This article is more than 1 year old
US Superfighter software glitch fixed
Jets can now cross Pacific, Far East safe for democracy again
Significant new capabilities have been added to the US Air Force's latest superfighter, the F-22 "Raptor". The USAF's Raptors cost more than $300m each, and are generally thought to be the most advanced combat jets in service worldwide. However, until recently they were unable to cross the international date line owing to a software bug in their navigation systems.
A group of F-22s heading across the Pacific for exercises in Japan earlier this month suffered simultaneous total nav-console crashes as their longitude shifted from 180 degrees West to 180 East.
Luckily, the superjets were accompanied by tanker planes, whose navigation kit was somewhat less bleeding-edge and remained functional. The tanker drivers were able to guide the lost top-guns back to Hawaii and the exercises were postponed.
"Every time we fly this jet we learn something new," Raptor squadron commanding officer Lt-Col Wade Tolliver said.

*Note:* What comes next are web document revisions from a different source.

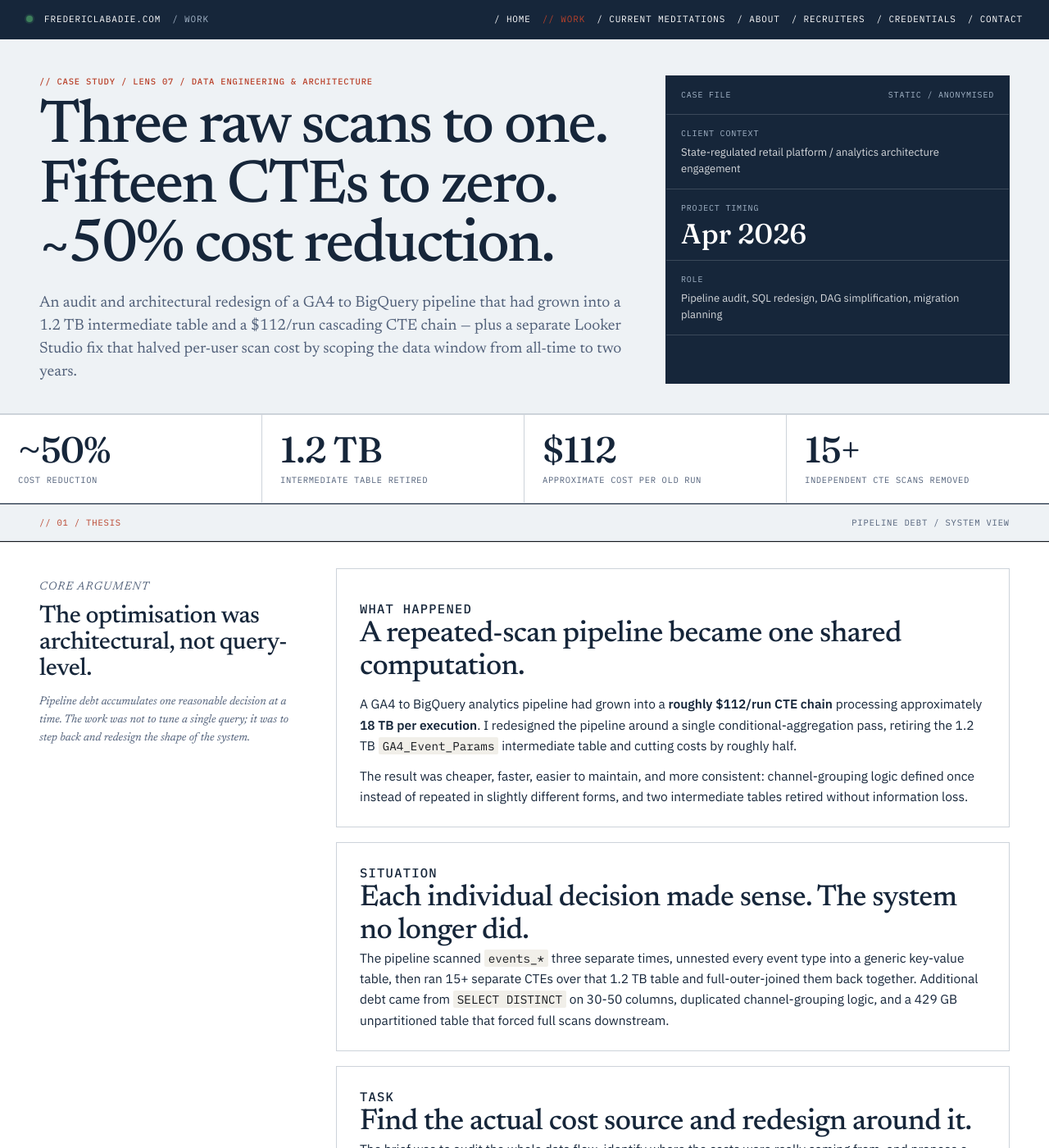
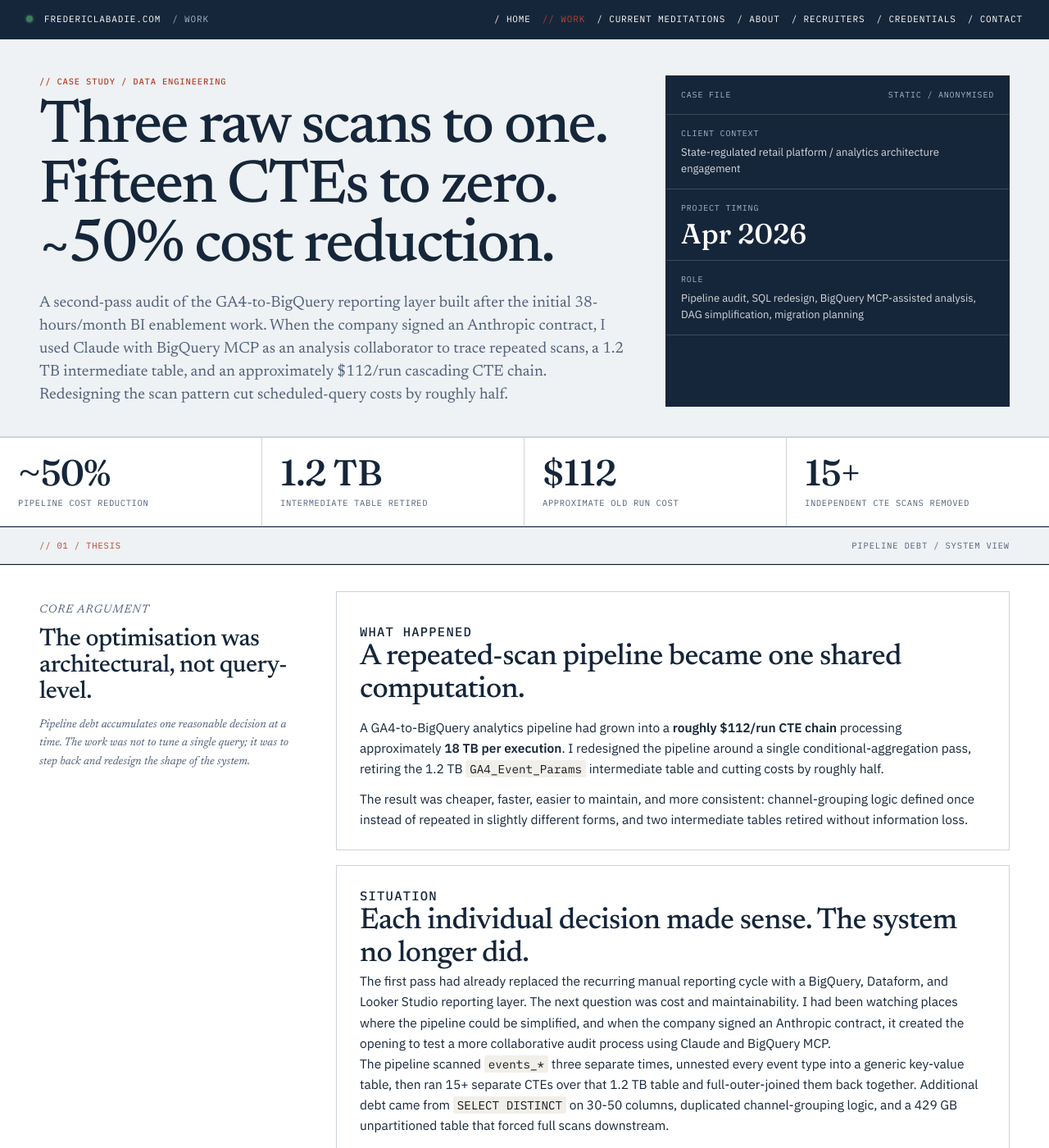
Before and after one commit to fredericlabadie/fredericlabadie.github.io, a Jekyll site: the page built from work/pipeline-optimization.html, in a window 1280 px wide and 1400 px high. Shown: the whole window at 82% size. Built offline with Jekyll 4.4.1, drawn with Linux system fonts in a browser that asks for light colours; comment, search, counter and statistics services are not loaded; some of the changed text lies outside the part shown.

Commit message:
Update pipeline optimization case with second-pass framing

```diff
--- a/work/pipeline-optimization.html
+++ b/work/pipeline-optimization.html
@@ -3,27 +3,29 @@ nav_key: work
 footer_label: Case study
 layout: case
 title: "Three raw scans to one. Fifteen CTEs to zero. ~50% cost reduction."
-description: "Audit and architectural redesign of a GA4 to BigQuery pipeline that had grown into a 1.2 TB intermediate table and a $112/run cascading CTE chain. Single conditional aggregation replaced repeated scans and cut costs by roughly half."
+description: "Second-pass audit and architectural redesign of a GA4-to-BigQuery reporting layer. Claude and BigQuery MCP supported inspection of repeated scans, a 1.2 TB intermediate table, and an approximately $112/run cascading CTE chain before scheduled-query costs were cut roughly in half."
 og_title: "Three raw scans to one. Fifteen CTEs to zero. ~50% cost reduction. &mdash; case study"
-og_description: "GA4 to BigQuery pipeline redesign cutting roughly $112/run to half."
+og_description: "GA4-to-BigQuery pipeline redesign that cut scheduled-query cost by roughly half."
 og_url: "https://fredericlabadie.com/work/pipeline-optimization.html"
 twitter_title: "Three raw scans to one. Fifteen CTEs to zero. ~50% cost reduction."
-twitter_description: "GA4 to BigQuery pipeline redesign cutting roughly $112/run to half."
+twitter_description: "GA4-to-BigQuery pipeline redesign that cut scheduled-query cost by roughly half."
 ---
       <header class="bp-case-hero">
         <div>
           <p class="bp-case-kicker bp-case-accent">
-            // Case study / Lens 07 / Data Engineering &amp; Architecture
+            // Case study / Data engineering
           </p>
           <h1>
             Three raw scans to one. Fifteen CTEs to zero. ~50% cost reduction.
           </h1>
           <p class="bp-case-dek">
-            An audit and architectural redesign of a GA4 to BigQuery pipeline
-            that had grown into a 1.2 TB intermediate table and a $112/run
-            cascading CTE chain — plus a separate Looker Studio fix that halved
-            per-user scan cost by scoping the data window from all-time to two
-            years.
+            A second-pass audit of the GA4-to-BigQuery reporting layer built
+            after the initial 38-hours/month BI enablement work. When the
+            company signed an Anthropic contract, I used Claude with BigQuery
+            MCP as an analysis collaborator to trace repeated scans, a 1.2 TB
+            intermediate table, and an approximately $112/run cascading CTE
+            chain. Redesigning the scan pattern cut scheduled-query costs by
+            roughly half.
           </p>
         </div>
         <aside class="bp-case-hero-panel" aria-label="Case summary">
@@ -43,20 +45,20 @@ twitter_description: "GA4 to BigQuery pipeline redesign cutting roughly $112/run
           <div class="bp-case-panel-row">
             <span>Role</span>
             <p>
-              Pipeline audit, SQL redesign, DAG simplification, migration
-              planning
+              Pipeline audit, SQL redesign, BigQuery MCP-assisted analysis,
+              DAG simplification, migration planning
             </p>
           </div>
         </aside>
       </header>
 
       <section class="bp-case-receipts" aria-label="Case proof points">
-        <article><strong>~50%</strong><span>cost reduction</span></article>
+        <article><strong>~50%</strong><span>pipeline cost reduction</span></article>
         <article>
           <strong>1.2 TB</strong><span>intermediate table retired</span>
         </article>
         <article>
-          <strong>$112</strong><span>approximate cost per old run</span>
+          <strong>$112</strong><span>approximate old run cost</span>
         </article>
         <article>
           <strong>15+</strong><span>independent CTE scans removed</span>
@@ -81,7 +83,7 @@ twitter_description: "GA4 to BigQuery pipeline redesign cutting roughly $112/run
             <p class="bp-case-mono bp-case-accent">What happened</p>
             <h3>A repeated-scan pipeline became one shared computation.</h3>
             <p>
-              A GA4 to BigQuery analytics pipeline had grown into a
+              A GA4-to-BigQuery analytics pipeline had grown into a
               <strong>roughly $112/run CTE chain</strong> processing
               approximately <strong>18 TB per execution</strong>. I redesigned
               the pipeline around a single conditional-aggregation pass,
@@ -101,6 +103,15 @@ twitter_description: "GA4 to BigQuery pipeline redesign cutting roughly $112/run
             <h3>
               Each individual decision made sense. The system no longer did.
             </h3>
+            <p>
+              The first pass had already replaced the recurring manual reporting
+              cycle with a BigQuery, Dataform, and Looker Studio reporting
+              layer. The next question was cost and maintainability. I had been
+              watching places where the pipeline could be simplified, and when
+              the company signed an Anthropic contract, it created the opening
+              to test a more collaborative audit process using Claude and
+              BigQuery MCP.
+            </p>
             <p>
               The pipeline scanned <code>events_*</code> three separate times,
               unnested every event type into a generic key-value table, then ran
@@ -139,6 +150,17 @@ twitter_description: "GA4 to BigQuery pipeline redesign cutting roughly $112/run
           </p>
         </aside>
         <div class="bp-case-main">
+          <article class="bp-case-block">
+            <p class="bp-case-mono bp-case-accent">Method</p>
+            <h3>Claude and BigQuery MCP turned the audit into a collaborative inspection process.</h3>
+            <p>
+              I used Claude with BigQuery MCP to inspect schema shape, query
+              structure, scan patterns, and candidate simplifications while
+              keeping the architectural decisions, validation plan, and migration
+              sequence human-owned.
+            </p>
+          </article>
+
           <figure
             class="bp-case-figure"
             aria-label="Pipeline architecture before and after"
@@ -235,7 +257,8 @@ twitter_description: "GA4 to BigQuery pipeline redesign cutting roughly $112/run
           <p>
             The same decision pattern transfers to other analytics rebuilds:
             model the expensive thing once, make downstream surfaces consume the
-            shared result.
+            shared result. BigQuery MCP helped accelerate the audit, but the
+            durable value was the architecture it made easier to reason about.
           </p>
         </aside>
         <div class="bp-case-main">
@@ -283,7 +306,8 @@ twitter_description: "GA4 to BigQuery pipeline redesign cutting roughly $112/run
 
           <div class="bp-case-tags" aria-label="Technologies and methods">
             <span class="bp-case-tag">BigQuery</span>
-            <span class="bp-case-tag">SQL</span>
+            <span class="bp-case-tag">BigQuery MCP</span>
+            <span class="bp-case-tag">Claude-assisted analysis</span>
             <span class="bp-case-tag">DAG redesign</span>
             <span class="bp-case-tag">Conditional aggregation</span>
             <span class="bp-case-tag">Partitioning</span>
@@ -302,17 +326,17 @@ twitter_description: "GA4 to BigQuery pipeline redesign cutting roughly $112/run
           ><span class="bp-case-mono bp-case-accent">More cases</span
           ><strong>Full case library.</strong
           ><span
-            >Eighteen cases across seven lenses: question formulation,
+            >Sixteen primary cases across seven categories: question discovery,
             instrumentation, experimentation, AI workflows, adoption, marketing
             analytics, and data engineering.</span
           ></a
         >
-        <a href="sslp-data-infra.html"
+        <a href="sslp-enablement.html"
           ><span class="bp-case-mono bp-case-accent">Adjacent case</span
-          ><strong>The pipeline layer behind mobile instrumentation.</strong
+          ><strong>The reporting layer this optimisation followed.</strong
           ><span
-            >Scheduled Dataform pipelines, BigQuery modelling, and
-            dashboard-ready tables for a state-regulated retail platform.</span
+            >BigQuery, Dataform, and Looker Studio reporting infrastructure that
+            recovered 38 analyst hours per month before the cost pass.</span
           ></a
         >
         <a href="../contact/"
```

But enemies of democracy who may have been planning an opportunistic attack on Hawaii followed by a retreat to safety across the date line shouldn't get their hopes up. The software bug has been rectified, and the Raptors have now successfully travelled to Kadena Air Base in Japan, where air-combat exercises are now well underway.
"This is history in the making," said Brigadier Punch Moulton, commanding the Kadena-based 18th Wing.

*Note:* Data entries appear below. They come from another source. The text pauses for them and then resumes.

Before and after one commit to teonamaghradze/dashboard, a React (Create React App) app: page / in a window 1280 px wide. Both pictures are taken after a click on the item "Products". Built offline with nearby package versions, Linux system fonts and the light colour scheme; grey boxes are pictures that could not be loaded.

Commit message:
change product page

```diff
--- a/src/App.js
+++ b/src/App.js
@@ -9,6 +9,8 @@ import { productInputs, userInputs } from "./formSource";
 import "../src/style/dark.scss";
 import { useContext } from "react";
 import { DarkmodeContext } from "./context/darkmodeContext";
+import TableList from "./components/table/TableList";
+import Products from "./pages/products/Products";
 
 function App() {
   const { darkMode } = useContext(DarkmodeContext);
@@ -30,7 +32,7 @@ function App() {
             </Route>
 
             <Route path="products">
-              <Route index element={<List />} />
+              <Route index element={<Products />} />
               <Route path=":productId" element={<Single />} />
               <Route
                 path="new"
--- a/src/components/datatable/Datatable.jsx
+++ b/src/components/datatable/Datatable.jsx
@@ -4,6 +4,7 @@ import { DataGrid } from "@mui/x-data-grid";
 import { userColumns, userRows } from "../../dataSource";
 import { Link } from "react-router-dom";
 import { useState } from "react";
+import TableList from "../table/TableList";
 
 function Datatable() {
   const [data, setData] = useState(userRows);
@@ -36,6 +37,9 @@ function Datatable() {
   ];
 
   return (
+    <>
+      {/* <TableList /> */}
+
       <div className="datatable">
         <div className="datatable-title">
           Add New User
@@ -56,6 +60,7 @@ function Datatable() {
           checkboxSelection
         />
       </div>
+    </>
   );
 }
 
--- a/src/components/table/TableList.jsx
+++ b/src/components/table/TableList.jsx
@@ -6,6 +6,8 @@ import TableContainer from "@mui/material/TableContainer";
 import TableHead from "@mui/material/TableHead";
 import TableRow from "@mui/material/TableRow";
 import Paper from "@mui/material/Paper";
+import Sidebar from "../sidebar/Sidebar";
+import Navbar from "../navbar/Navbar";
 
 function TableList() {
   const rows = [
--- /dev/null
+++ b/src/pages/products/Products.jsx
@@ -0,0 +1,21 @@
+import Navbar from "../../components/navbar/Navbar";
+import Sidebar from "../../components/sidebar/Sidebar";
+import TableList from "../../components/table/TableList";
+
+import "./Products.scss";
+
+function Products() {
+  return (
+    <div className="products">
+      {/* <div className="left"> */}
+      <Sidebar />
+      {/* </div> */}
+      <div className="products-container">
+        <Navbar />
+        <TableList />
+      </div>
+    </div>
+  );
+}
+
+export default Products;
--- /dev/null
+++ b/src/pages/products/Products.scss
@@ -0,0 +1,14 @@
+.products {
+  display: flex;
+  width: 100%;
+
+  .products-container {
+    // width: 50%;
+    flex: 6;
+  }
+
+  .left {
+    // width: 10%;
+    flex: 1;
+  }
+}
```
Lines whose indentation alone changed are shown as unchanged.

The deployment is expected to last more than three months. ®